◆ **Task item**
Apart from the pictures, output all of the records exactly.

◆ **Raw data**

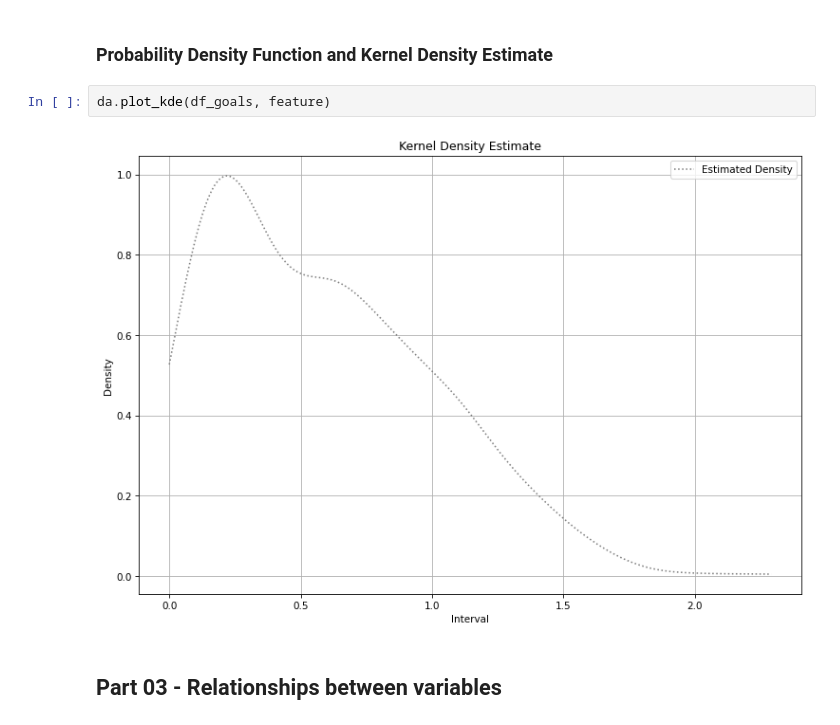
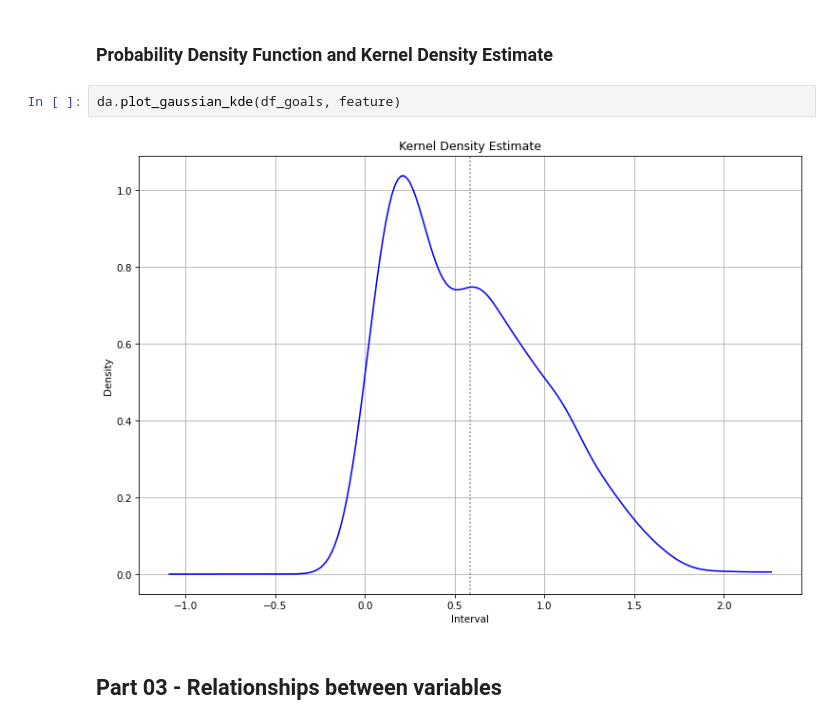
Before and after one commit to thedanicode24/moneypuck-data, a Jupyter notebook: skaters/goals.ipynb, the cells around one changed output. Cells and saved outputs as stored; diff of their text form.

```diff
--- a/skaters/goals.ipynb
+++ b/skaters/goals.ipynb
@@ -239,9 +242,9 @@ Quartile skewness: 0.07
 # %% [markdown]
 ### Probability Density Function and Kernel Density Estimate
 # %%
-da.plot_kde(df_goals, feature)
+da.plot_gaussian_kde(df_goals, feature)
 # %% [output]
-[figure, old version]
+[figure, new version]
 # %% [markdown]
 ## Part 03 - Relationships between variables
 # %% [markdown]
```
Also changed, not shown: parts of 16 cells of this notebook, 3 other files.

◆ **Output below**
Before and after one commit to thedanicode24/moneypuck-data, a Jupyter notebook: skaters/goals.ipynb, the cells around one changed output. Cells and saved outputs as stored; diff of their text form.

```diff
--- a/skaters/goals.ipynb
+++ b/skaters/goals.ipynb
@@ -239,9 +242,9 @@ Quartile skewness: 0.07
 # %% [markdown]
 ### Probability Density Function and Kernel Density Estimate
 # %%
-da.plot_kde(df_goals, feature)
+da.plot_gaussian_kde(df_goals, feature)
 # %% [output]
-[figure, old version]
+[figure, new version]
 # %% [markdown]
 ## Part 03 - Relationships between variables
 # %% [markdown]
```
Also changed, not shown: parts of 16 cells of this notebook, 3 other files.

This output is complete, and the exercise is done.